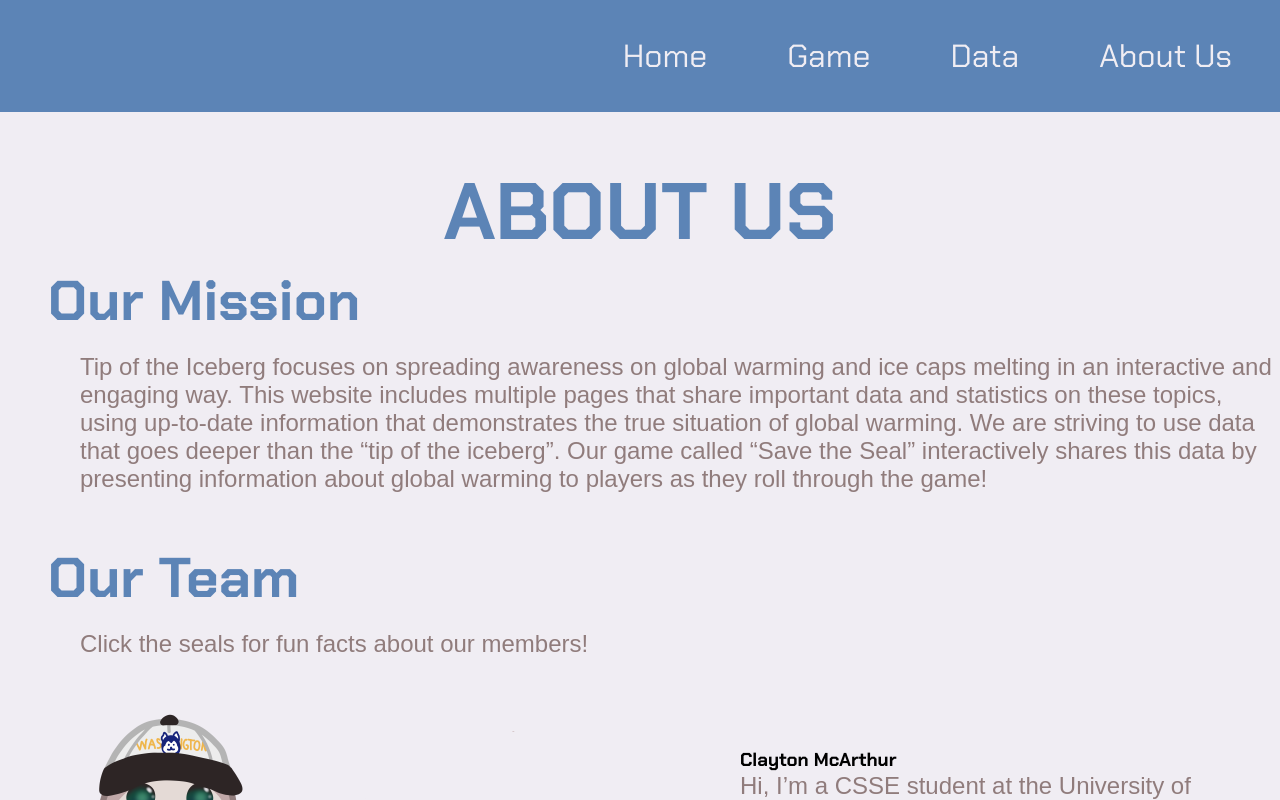
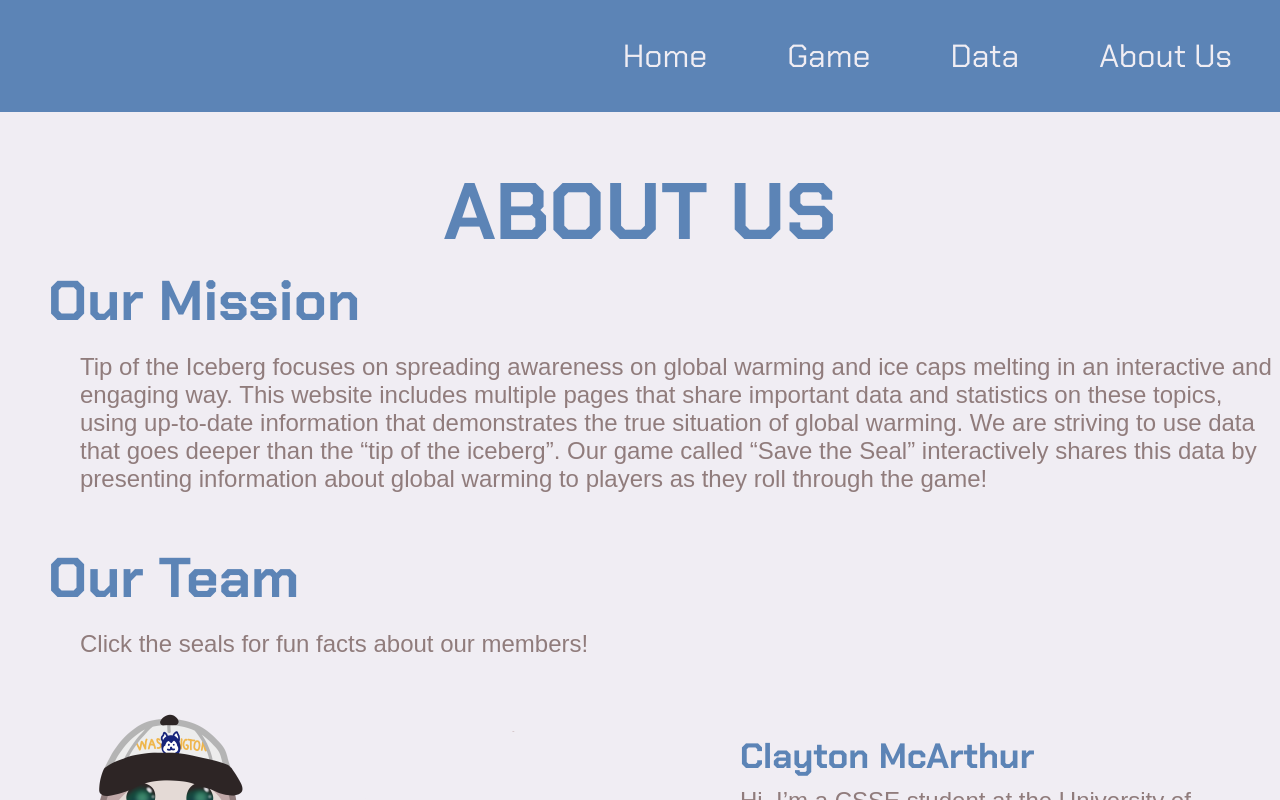
Before and after one commit to E11aW/css481-final-project, a React (Create React App) app: page /about-us in a window 1280 px wide. Shown: the top 800 px of the page. Built offline with nearby package versions, Linux system fonts and the light colour scheme.

Commit message:
Re-added the css that 'wasn't important'

```diff
--- a/src/components/TextImage/TextImage.js
+++ b/src/components/TextImage/TextImage.js
@@ -32,7 +32,7 @@ export const TextImage = (props) => {
                     <img className='image' src={props.imageSource} alt={props.imageAlt} />
                 )}
                 <div className='text-button'>
-                    {props.funFacts && <h3>{props.imageAlt}</h3>}
+                    {props.funFacts && <h3 className='seal-name'>{props.imageAlt}</h3>}
                     <p className='text'>{props.text}</p>
                     {props.hasButton && <Button className='button' buttonLink={props.buttonLink} buttonText={props.buttonText} />}
                 </div>
--- a/src/components/TextImage/TextImage.scss
+++ b/src/components/TextImage/TextImage.scss
@@ -25,3 +25,9 @@
         }
     }
 }
+
+.seal-name {
+    padding-bottom: 0.5rem;
+    color: $DeepBlue;
+    font-size: 2.2rem;
+}
```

- - - - - - -

▸ Instructions for the task: All records above must be copied exactly, though the pictures they hold are to be left out.

▸ Finished exercise:
Before and after one commit to E11aW/css481-final-project, a React (Create React App) app: page /about-us in a window 1280 px wide. Shown: the top 800 px of the page. Built offline with nearby package versions, Linux system fonts and the light colour scheme.

Commit message:
Re-added the css that 'wasn't important'

```diff
--- a/src/components/TextImage/TextImage.js
+++ b/src/components/TextImage/TextImage.js
@@ -32,7 +32,7 @@ export const TextImage = (props) => {
                     <img className='image' src={props.imageSource} alt={props.imageAlt} />
                 )}
                 <div className='text-button'>
-                    {props.funFacts && <h3>{props.imageAlt}</h3>}
+                    {props.funFacts && <h3 className='seal-name'>{props.imageAlt}</h3>}
                     <p className='text'>{props.text}</p>
                     {props.hasButton && <Button className='button' buttonLink={props.buttonLink} buttonText={props.buttonText} />}
                 </div>
--- a/src/components/TextImage/TextImage.scss
+++ b/src/components/TextImage/TextImage.scss
@@ -25,3 +25,9 @@
         }
     }
 }
+
+.seal-name {
+    padding-bottom: 0.5rem;
+    color: $DeepBlue;
+    font-size: 2.2rem;
+}
```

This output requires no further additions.